» YOUR ASSIGNMENT: In the entries below, find each line bearing the string "bibitem" and copy it.

Itemized modification records:
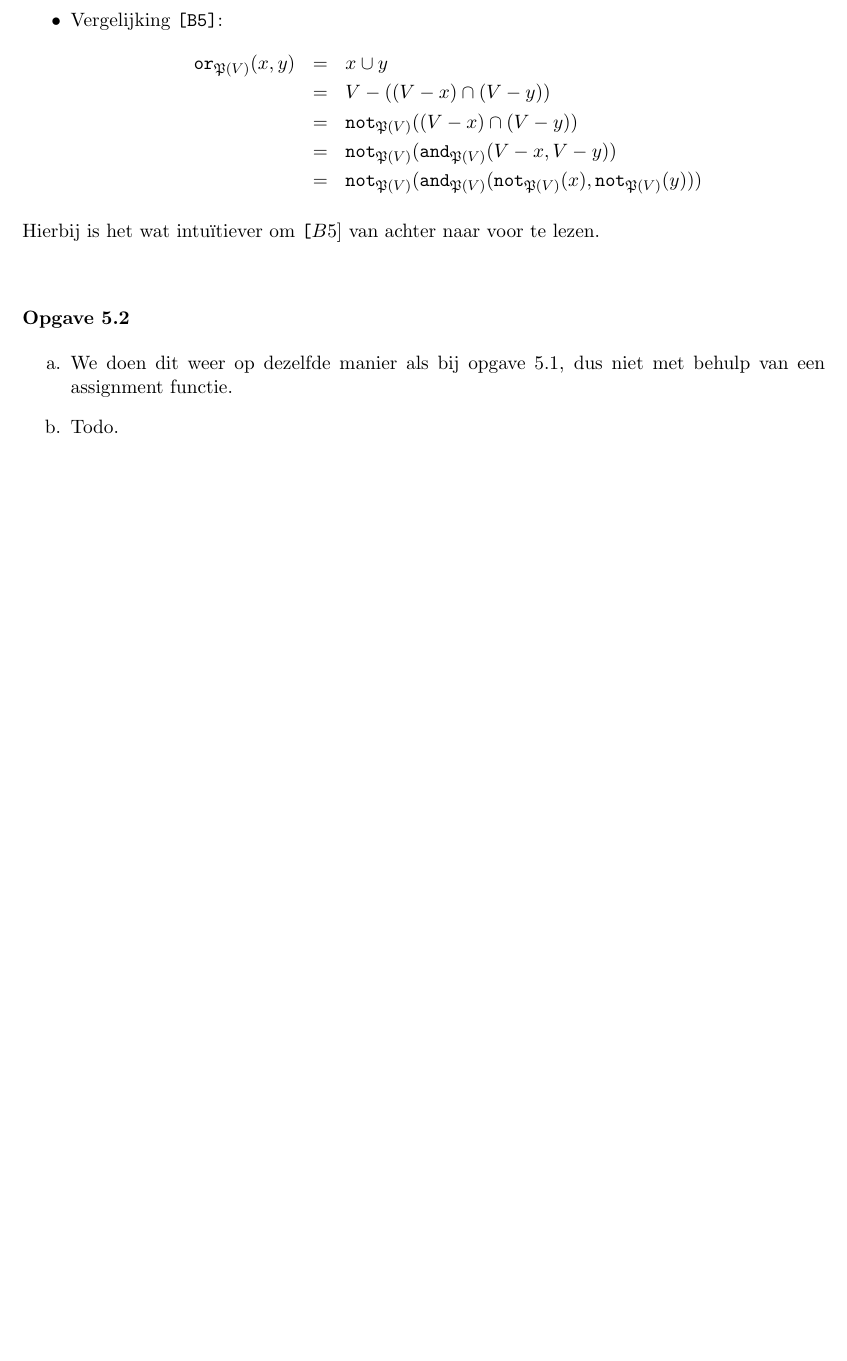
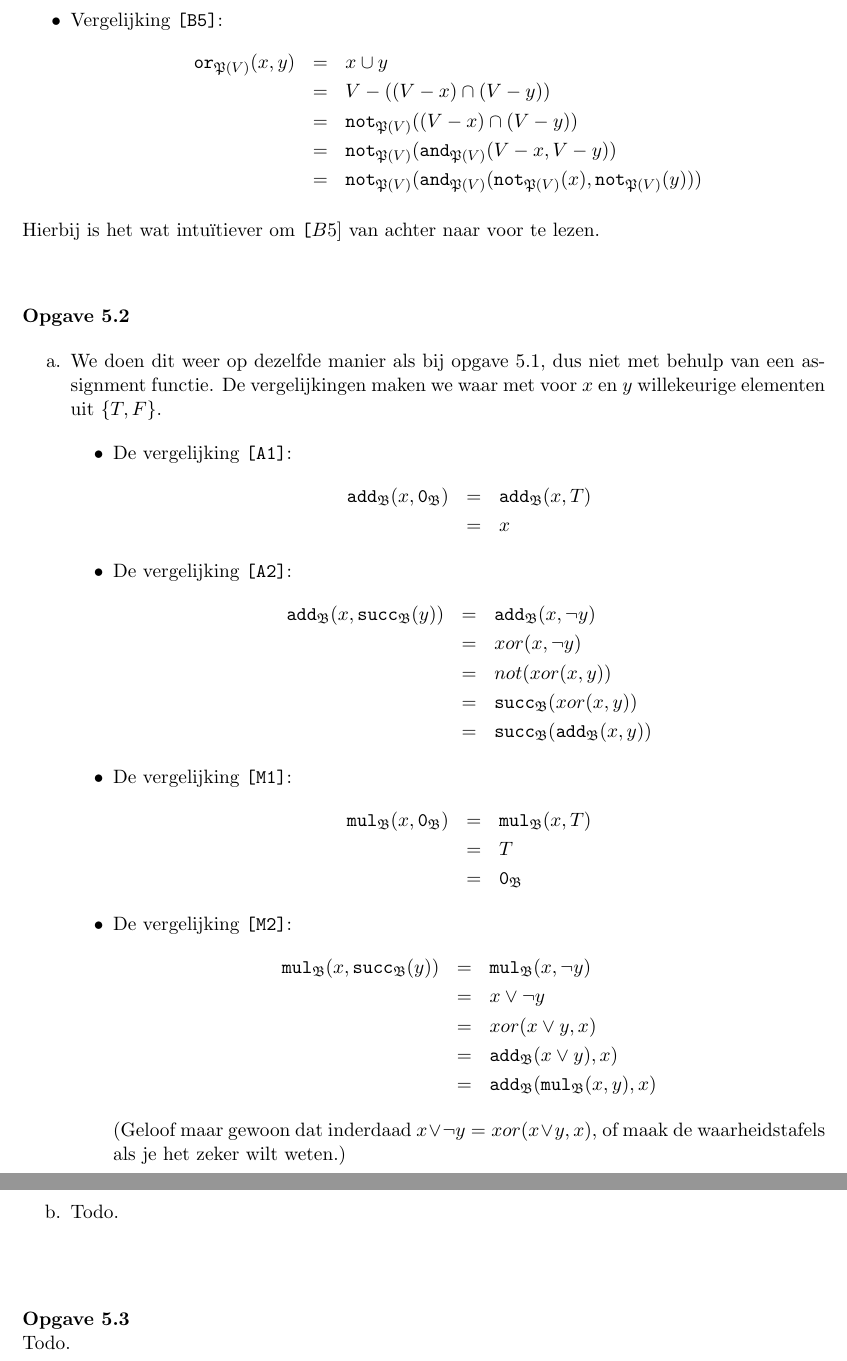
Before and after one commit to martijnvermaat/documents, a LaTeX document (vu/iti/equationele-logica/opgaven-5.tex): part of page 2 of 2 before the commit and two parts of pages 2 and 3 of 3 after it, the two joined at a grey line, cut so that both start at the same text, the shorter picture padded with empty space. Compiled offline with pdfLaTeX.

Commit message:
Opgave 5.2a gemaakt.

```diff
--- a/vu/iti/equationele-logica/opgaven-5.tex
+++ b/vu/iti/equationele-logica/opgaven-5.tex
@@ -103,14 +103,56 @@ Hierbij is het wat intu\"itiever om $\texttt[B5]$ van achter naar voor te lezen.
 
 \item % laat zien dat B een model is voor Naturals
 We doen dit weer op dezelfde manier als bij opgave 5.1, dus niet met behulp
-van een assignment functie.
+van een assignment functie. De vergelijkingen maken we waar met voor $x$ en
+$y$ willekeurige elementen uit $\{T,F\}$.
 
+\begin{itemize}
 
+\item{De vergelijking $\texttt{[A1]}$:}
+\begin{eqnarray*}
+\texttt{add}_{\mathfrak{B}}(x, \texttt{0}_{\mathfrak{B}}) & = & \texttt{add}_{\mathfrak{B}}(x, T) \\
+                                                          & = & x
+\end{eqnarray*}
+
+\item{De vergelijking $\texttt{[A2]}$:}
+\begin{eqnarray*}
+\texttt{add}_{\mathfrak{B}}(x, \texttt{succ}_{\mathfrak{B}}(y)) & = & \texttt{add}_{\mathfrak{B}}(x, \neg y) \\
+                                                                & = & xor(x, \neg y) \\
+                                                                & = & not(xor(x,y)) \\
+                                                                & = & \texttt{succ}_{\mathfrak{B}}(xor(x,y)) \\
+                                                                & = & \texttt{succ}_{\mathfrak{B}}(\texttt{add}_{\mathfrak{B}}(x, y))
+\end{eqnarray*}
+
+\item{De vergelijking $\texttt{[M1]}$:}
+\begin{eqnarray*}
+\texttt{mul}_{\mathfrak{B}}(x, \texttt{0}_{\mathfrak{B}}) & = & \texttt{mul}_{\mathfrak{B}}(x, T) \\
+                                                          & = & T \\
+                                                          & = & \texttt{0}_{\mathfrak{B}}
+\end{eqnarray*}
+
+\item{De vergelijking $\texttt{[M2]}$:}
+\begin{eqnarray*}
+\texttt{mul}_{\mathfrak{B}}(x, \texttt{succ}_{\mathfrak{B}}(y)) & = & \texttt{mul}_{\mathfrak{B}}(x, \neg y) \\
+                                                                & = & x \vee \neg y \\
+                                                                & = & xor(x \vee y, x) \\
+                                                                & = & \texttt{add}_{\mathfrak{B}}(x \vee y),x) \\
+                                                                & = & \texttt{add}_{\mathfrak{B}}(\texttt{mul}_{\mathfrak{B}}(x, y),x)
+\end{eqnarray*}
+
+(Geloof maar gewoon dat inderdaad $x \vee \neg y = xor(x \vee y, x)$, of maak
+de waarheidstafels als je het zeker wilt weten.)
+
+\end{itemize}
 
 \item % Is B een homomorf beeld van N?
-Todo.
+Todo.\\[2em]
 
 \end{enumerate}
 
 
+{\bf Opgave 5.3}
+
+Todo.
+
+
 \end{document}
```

...

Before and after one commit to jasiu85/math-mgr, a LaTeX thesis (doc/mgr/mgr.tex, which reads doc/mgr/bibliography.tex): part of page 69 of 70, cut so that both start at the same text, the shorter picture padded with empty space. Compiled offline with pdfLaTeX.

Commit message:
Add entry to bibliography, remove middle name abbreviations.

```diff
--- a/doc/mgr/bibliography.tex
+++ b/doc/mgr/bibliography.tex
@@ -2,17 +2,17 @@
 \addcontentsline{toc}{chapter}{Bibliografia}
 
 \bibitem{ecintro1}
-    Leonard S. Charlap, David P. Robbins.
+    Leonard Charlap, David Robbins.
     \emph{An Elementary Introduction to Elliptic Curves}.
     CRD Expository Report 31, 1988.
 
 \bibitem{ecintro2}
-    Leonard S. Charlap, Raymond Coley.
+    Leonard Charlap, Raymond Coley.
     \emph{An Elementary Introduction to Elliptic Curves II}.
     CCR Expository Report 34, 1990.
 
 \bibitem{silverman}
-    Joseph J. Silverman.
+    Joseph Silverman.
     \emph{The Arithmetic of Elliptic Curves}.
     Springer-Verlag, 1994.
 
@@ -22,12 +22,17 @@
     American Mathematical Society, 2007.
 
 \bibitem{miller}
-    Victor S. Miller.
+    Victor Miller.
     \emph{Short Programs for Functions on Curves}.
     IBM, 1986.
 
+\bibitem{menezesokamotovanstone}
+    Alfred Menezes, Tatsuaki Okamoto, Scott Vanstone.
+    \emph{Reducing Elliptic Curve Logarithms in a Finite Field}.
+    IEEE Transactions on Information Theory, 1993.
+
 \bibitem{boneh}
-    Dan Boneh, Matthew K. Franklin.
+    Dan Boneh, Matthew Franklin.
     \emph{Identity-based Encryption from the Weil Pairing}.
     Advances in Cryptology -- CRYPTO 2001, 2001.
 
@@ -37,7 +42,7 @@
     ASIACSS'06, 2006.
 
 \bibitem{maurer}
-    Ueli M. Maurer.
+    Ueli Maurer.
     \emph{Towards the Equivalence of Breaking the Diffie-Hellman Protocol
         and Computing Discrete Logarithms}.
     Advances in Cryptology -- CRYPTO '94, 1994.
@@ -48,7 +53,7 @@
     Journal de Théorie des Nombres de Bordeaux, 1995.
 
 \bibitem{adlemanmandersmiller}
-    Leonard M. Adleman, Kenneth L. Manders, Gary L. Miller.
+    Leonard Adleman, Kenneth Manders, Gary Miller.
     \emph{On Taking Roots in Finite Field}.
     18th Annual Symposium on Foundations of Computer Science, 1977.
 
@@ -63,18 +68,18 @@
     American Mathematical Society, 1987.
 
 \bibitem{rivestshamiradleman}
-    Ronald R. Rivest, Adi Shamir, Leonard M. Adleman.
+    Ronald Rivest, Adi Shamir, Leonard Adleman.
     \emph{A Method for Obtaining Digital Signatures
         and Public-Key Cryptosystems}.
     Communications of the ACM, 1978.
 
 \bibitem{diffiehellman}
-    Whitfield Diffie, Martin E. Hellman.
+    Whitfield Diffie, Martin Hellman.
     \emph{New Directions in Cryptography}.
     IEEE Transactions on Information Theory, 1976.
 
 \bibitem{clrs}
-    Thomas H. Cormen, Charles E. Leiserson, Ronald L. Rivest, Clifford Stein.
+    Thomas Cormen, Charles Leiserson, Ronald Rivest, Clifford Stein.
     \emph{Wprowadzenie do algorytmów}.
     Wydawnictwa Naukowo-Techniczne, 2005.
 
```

* * *

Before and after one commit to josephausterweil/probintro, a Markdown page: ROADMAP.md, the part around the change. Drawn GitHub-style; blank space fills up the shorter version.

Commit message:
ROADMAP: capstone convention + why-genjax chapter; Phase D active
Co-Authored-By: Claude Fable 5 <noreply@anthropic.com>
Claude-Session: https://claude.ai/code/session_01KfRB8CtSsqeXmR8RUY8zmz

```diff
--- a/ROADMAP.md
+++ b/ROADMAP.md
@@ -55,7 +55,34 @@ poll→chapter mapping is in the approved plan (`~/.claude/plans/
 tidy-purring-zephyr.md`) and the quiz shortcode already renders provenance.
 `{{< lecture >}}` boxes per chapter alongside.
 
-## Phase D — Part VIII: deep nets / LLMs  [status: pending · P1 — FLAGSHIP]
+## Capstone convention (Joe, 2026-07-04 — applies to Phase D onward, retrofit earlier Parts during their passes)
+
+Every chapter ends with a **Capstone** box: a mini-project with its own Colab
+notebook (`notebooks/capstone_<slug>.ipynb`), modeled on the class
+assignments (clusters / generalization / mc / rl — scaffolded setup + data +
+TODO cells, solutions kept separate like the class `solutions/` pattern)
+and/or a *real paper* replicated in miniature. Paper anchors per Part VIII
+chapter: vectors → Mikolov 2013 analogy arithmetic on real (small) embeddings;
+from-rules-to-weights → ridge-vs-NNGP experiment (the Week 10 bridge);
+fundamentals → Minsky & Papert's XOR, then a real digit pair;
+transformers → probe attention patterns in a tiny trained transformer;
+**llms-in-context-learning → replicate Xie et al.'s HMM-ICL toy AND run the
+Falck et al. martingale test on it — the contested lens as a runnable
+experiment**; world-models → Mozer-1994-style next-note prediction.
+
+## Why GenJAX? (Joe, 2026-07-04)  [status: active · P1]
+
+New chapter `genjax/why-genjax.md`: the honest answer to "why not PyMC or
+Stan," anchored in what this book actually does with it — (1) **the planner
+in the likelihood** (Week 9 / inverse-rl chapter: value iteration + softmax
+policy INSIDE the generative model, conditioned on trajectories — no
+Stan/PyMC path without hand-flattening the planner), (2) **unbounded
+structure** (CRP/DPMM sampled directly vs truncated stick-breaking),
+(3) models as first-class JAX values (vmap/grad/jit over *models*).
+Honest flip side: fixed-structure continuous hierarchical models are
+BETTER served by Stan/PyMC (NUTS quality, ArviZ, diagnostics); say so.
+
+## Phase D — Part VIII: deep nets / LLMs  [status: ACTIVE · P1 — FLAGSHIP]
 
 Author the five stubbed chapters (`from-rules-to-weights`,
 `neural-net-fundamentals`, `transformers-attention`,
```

» RESULT OF THE TASK:
 \bibitem{ecintro1}
 \bibitem{ecintro2}
 \bibitem{silverman}
 \bibitem{miller}
+\bibitem{menezesokamotovanstone}
 \bibitem{boneh}
 \bibitem{maurer}
 \bibitem{adlemanmandersmiller}
 \bibitem{rivestshamiradleman}
 \bibitem{diffiehellman}
 \bibitem{clrs}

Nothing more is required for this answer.